Your assignment —
Extract every line below that contains the word "context".

Edit difference data
*** Begin section ***

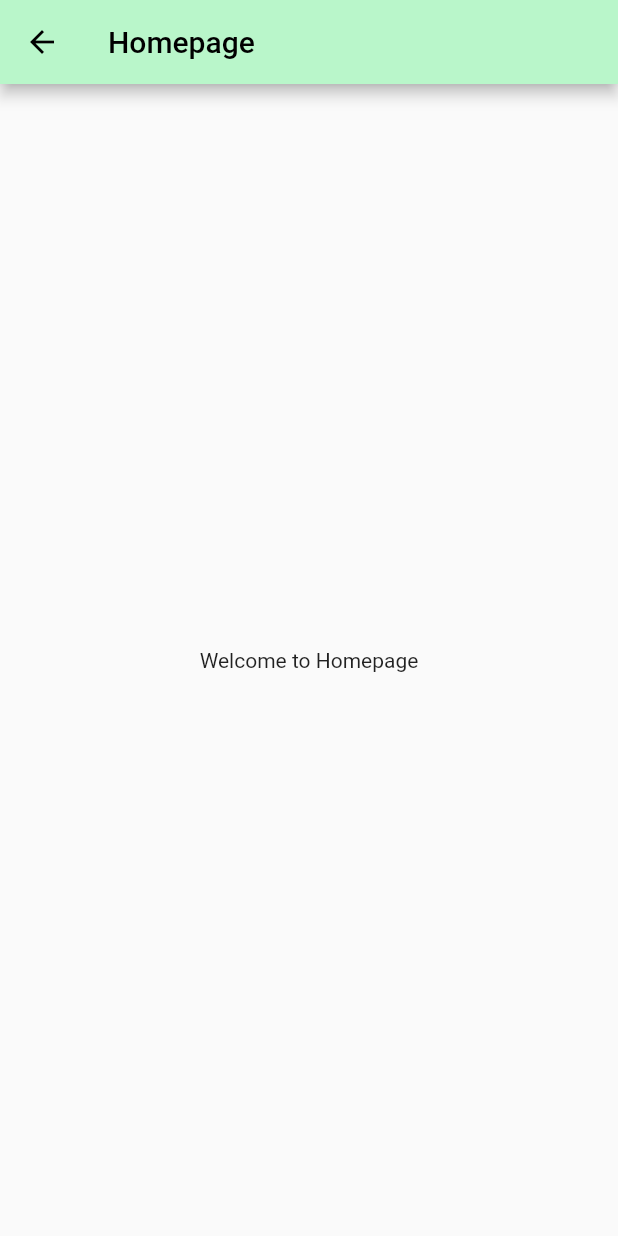
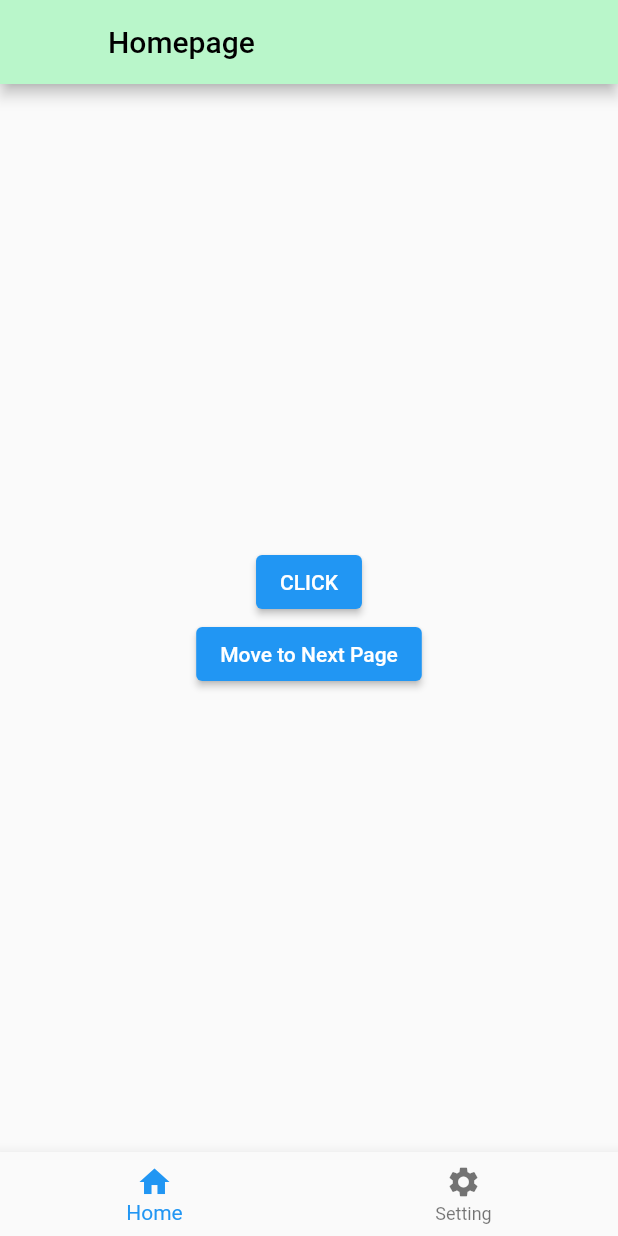
Before and after one commit to bernardrealino/flutter_base_project_template, a Flutter app: the screen it shows after launch, after a tap on "Skip", after a tap on "Done", on a phone screen of 412 x 824 dp. Run offline on Flutter 3.47's test engine with Material 2 defaults, Android fonts, the phone set to English and light mode, and no system bars; our stand-ins replace lottie, smooth_page_indicator; network calls fail.

Commit message:
Added Pages

```diff
--- a/lib/home_page.dart
+++ b/lib/home_page.dart
@@ -1,18 +1,91 @@
 import 'package:flutter/material.dart';
+import './setting_page.dart';
 
-class HomePage extends StatelessWidget {
+class HomePage extends StatefulWidget {
   const HomePage({super.key});
 
+  @override
+  State<HomePage> createState() => _HomePageState();
+}
+
+class _HomePageState extends State<HomePage> {
+  int currentIndex = 0;
+  bool _isClicked = true;
+  String buttonName = "CLICK";
   @override
   Widget build(BuildContext context) {
     return Scaffold(
       appBar: AppBar(
         backgroundColor: Colors.greenAccent[100],
         foregroundColor: Colors.black,
+        iconTheme: IconThemeData(color: Colors.greenAccent[100]),
         title: Text("Homepage"),
       ),
       body: Center(
-        child: Text("Welcome to Homepage"),
+          child: currentIndex == 0
+              ? Container(
+                  width: double.infinity,
+                  height: double.infinity,
+                  child: Column(
+                    mainAxisAlignment: MainAxisAlignment.center,
+                    crossAxisAlignment: CrossAxisAlignment.center,
+                    children: [
+                      ElevatedButton(
+                          style: ElevatedButton.styleFrom(
+                              // onPrimary: Colors.red,
+                              // primary: Colors.amber,
+                              ),
+                          onPressed: () {
+                            setState(() {
+                              buttonName = "Clicked";
+                            });
+                          },
+                          child: Text(buttonName)),
+                      ElevatedButton(
+                          onPressed: () {
+                            Navigator.of(context).push(
+                              MaterialPageRoute(
+                                builder: (BuildContext context) =>
+                                    const SettingPage(),
+                              ),
+                            );
+                          },
+                          child: Text("Move to Next Page")),
+                    ],
+                  ),
+                )
+              : GestureDetector(
+                  onTap: () {
+                    setState(() {
+                      _isClicked = !_isClicked;
+                    });
+                  },
+                  child: _isClicked
+                      ? Image.asset('images/Background.jpeg')
+                      : Image.network(
+                          "https://imgv3.fotor.com/images/blog-cover-image/part-blurry-image.jpg"),
+                )),
+      bottomNavigationBar: BottomNavigationBar(
+        items: const [
+          BottomNavigationBarItem(
+            label: "Home",
+            icon: Icon(
+              Icons.home,
+            ),
+          ),
+          BottomNavigationBarItem(
+            label: "Setting",
+            icon: Icon(
+              Icons.settings,
+            ),
+          ),
+        ],
+        currentIndex: currentIndex,
+        onTap: (int index) {
+          setState(() {
+            currentIndex = index;
+          });
+        },
       ),
     );
   }
--- a/lib/main.dart
+++ b/lib/main.dart
@@ -2,7 +2,7 @@ import 'package:flutter/material.dart';
 import 'splashscreen.dart';
 
 void main() {
-  runApp(const MyApp());
+  runApp(MyApp());
 }
 
 class MyApp extends StatelessWidget {
@@ -11,7 +11,7 @@ class MyApp extends StatelessWidget {
   // This widget is the root of your application.
   @override
   Widget build(BuildContext context) {
-    return const MaterialApp(
+    return MaterialApp(
       home: SplashScreen(),
     );
   }
```
Also changed, not shown: lib/setting_page.dart (added, +19 -0 lines).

*** End section ***

Response below —
   Widget build(BuildContext context) {
+                            Navigator.of(context).push(
+                                builder: (BuildContext context) =>
   Widget build(BuildContext context) {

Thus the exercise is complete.